The discovery of gold in California and the immense territorial gains by the Treaty of Guadalupe Hidalgo magnified America’s interest in securing a quick commercial route westward. A trans-isthmian canal or railroad was a promising option, but the British had seized/occupied/established protectorates over much of the Central American territory assumed to be the ideal location for such a venture. President Monroe had declared in December 1823 that “the American continents . . . are henceforth not to be considered as subjects for future colonization by any European power,” but Britain’s actual presence in the Bay Islands, the Mosquito Coast, and parts of present-day Honduras had to be taken into account.
Secretary of State John M. Clayton and Henry Lytton Bulwer, the British Minister Plenipotentiary to Washington, produced a agreement that became known as the Clayton-Bulwer Treaty after both parties ratified it. Clayton-Bulwer established the principle that neither nation would have exclusive control over any future canal; both would protect the canal and guarantee its neutrality, and neither would “occupy, or fortify, or colonize, or assume or exercise any dominion over . . . any part of Central America.” The treaty was immensely unpopular in America, as it seemed to reward Britain for its outright defiance of the Monroe Doctrine. The restriction on independent American initiative was lifted a half-century later with the Anglo-American Hay-Pauncefote Treaty (1901).

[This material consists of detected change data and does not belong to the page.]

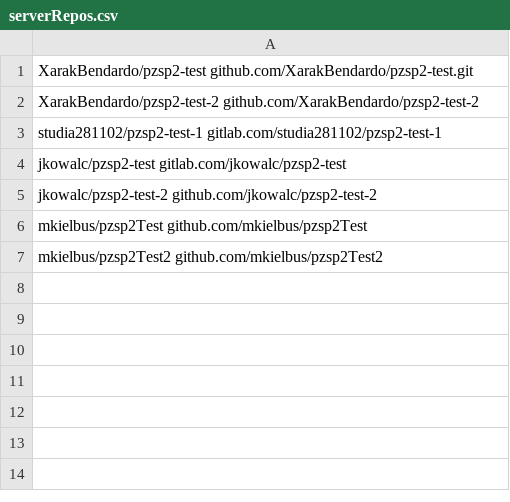
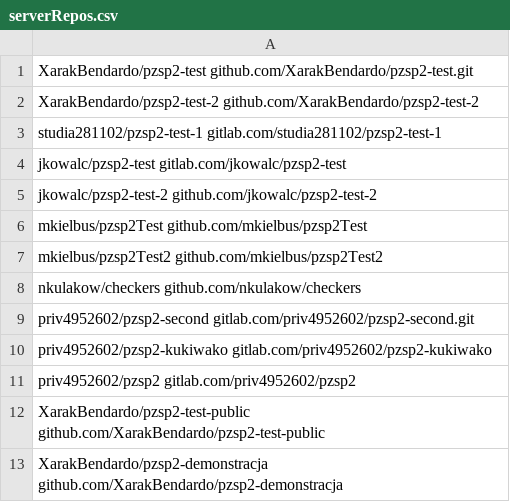
Before and after one commit to req-architect/req-architect, a CSV file: backend/serverRepos.csv, drawn as a sheet.

Commit message:
new repos

```diff
--- a/backend/serverRepos.csv
+++ b/backend/serverRepos.csv
@@ -7 +7,7 @@ mkielbus/pzsp2Test github.com/mkielbus/pzsp2Test
 mkielbus/pzsp2Test2 github.com/mkielbus/pzsp2Test2
+nkulakow/checkers github.com/nkulakow/checkers
+priv4952602/pzsp2-second gitlab.com/priv4952602/pzsp2-second.git
+priv4952602/pzsp2-kukiwako gitlab.com/priv4952602/pzsp2-kukiwako
+priv4952602/pzsp2 gitlab.com/priv4952602/pzsp2
+XarakBendardo/pzsp2-test-public github.com/XarakBendardo/pzsp2-test-public
+XarakBendardo/pzsp2-demonstracja github.com/XarakBendardo/pzsp2-demonstracja
```
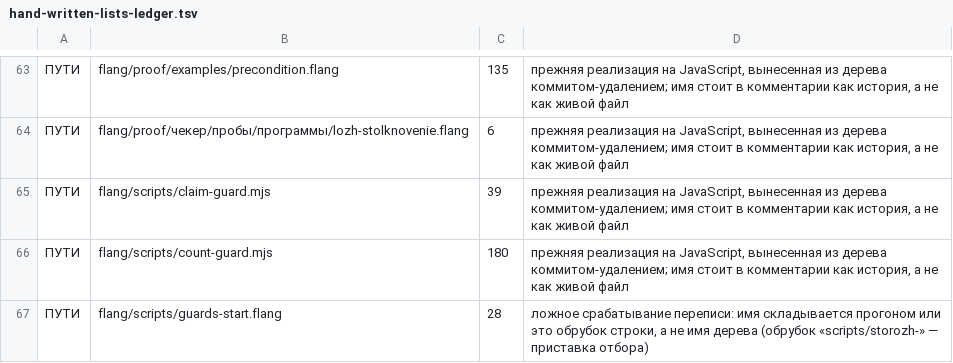
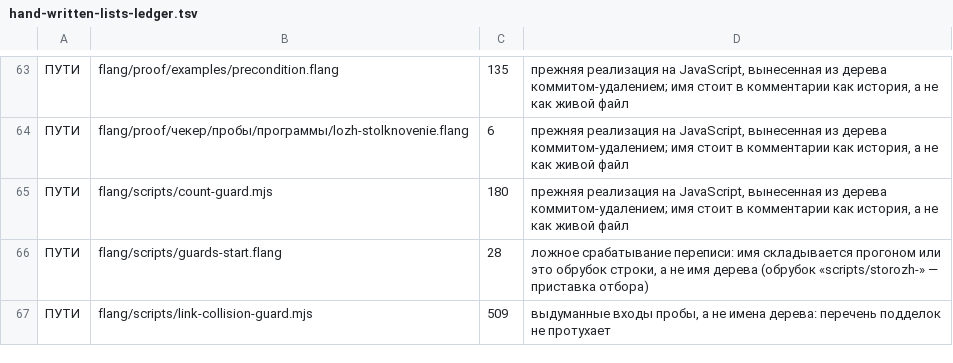
Before and after one commit to digitable-lol/flang, a TSV file: scripts/hand-written-lists-ledger.tsv, drawn as a sheet; only a part is shown, gaps mark what is left out; the shorter side is filled out with more unchanged rows; the diff names each change by its address in the sheet, - before the commit and + after, or states it on an @@ line.

```diff
--- a/scripts/hand-written-lists-ledger.tsv
+++ b/scripts/hand-written-lists-ledger.tsv
-row 65: ПУТИ | flang/scripts/claim-guard.mjs | 39 | прежняя реализация на JavaScript, вынесенная из дерева коммитом-удалением; имя стоит в комментарии как история, а не как живой файл
```
Also changed, not shown: scripts/link-guard-known-not-a-path.tsv, 5 other files.
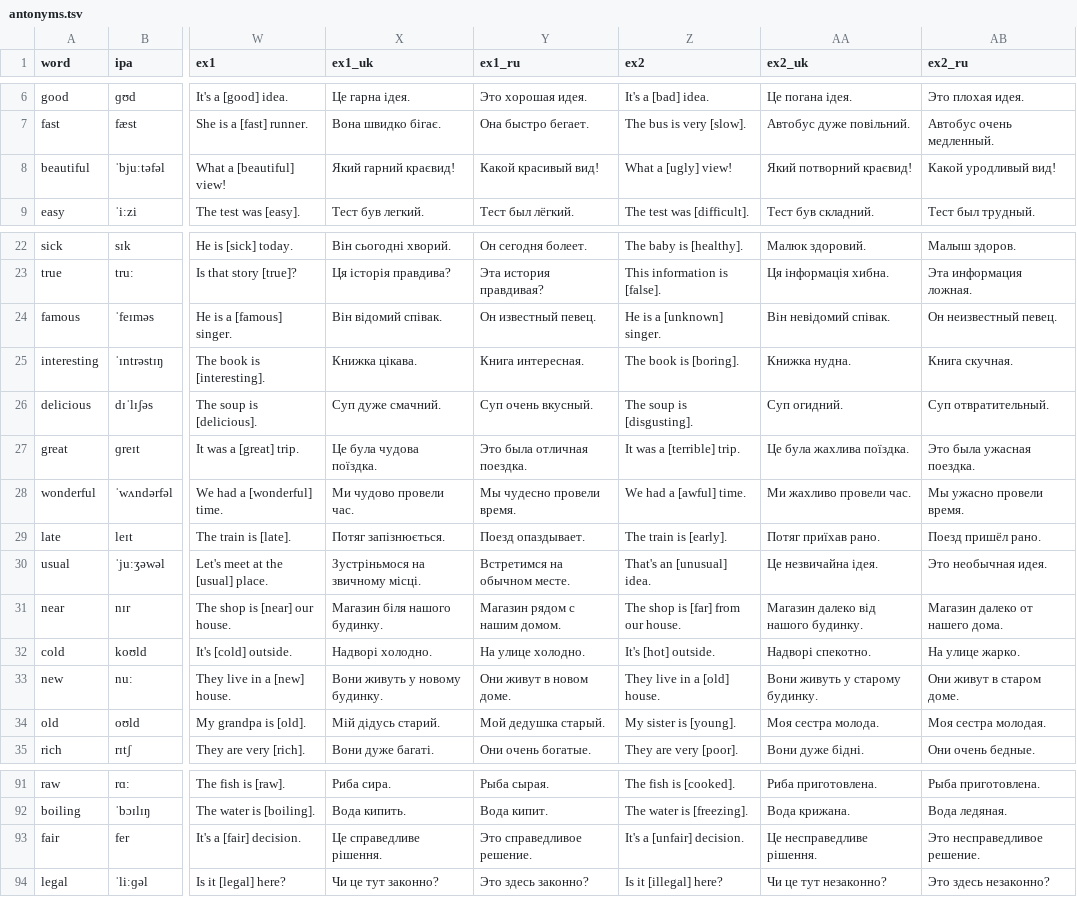
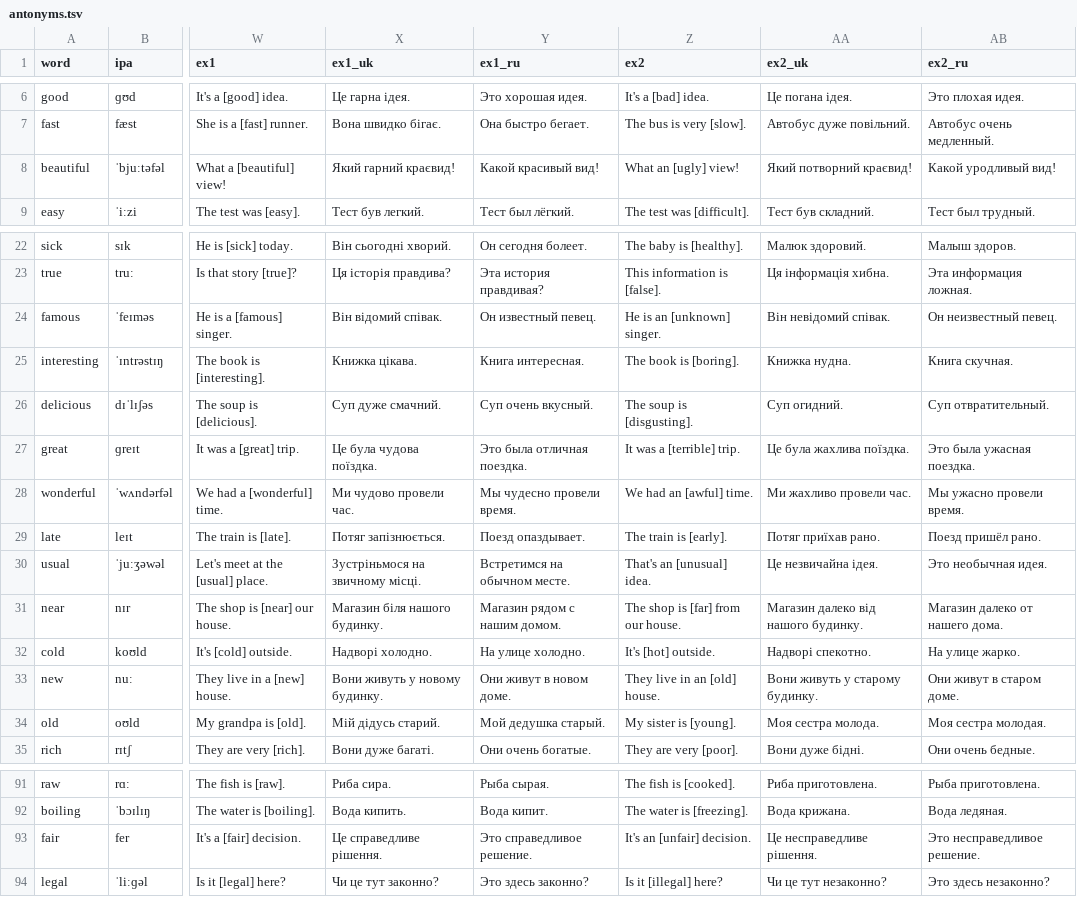
Before and after one commit to anezhel/vocca, a TSV file: src/content/en/groups/antonyms.tsv, drawn as a sheet; only a part is shown, gaps mark what is left out; the diff names each change by its address in the sheet, - before the commit and + after, or states it on an @@ line.

```diff
--- a/src/content/en/groups/antonyms.tsv
+++ b/src/content/en/groups/antonyms.tsv
-Z8 (ex2): What a [ugly] view!
+Z8 (ex2): What an [ugly] view!
-Z24 (ex2): He is a [unknown] singer.
+Z24 (ex2): He is an [unknown] singer.
-Z28 (ex2): We had a [awful] time.
+Z28 (ex2): We had an [awful] time.
-Z33 (ex2): They live in a [old] house.
+Z33 (ex2): They live in an [old] house.
-Z93 (ex2): It's a [unfair] decision.
+Z93 (ex2): It's an [unfair] decision.
```
Also changed, not shown: 7 other files.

Now for the pictures:
President Zachary Taylor’s message urging the Senate to ratify “an arrangement so well calculated to diffuse the blessings of peace, commerce, and civilization”: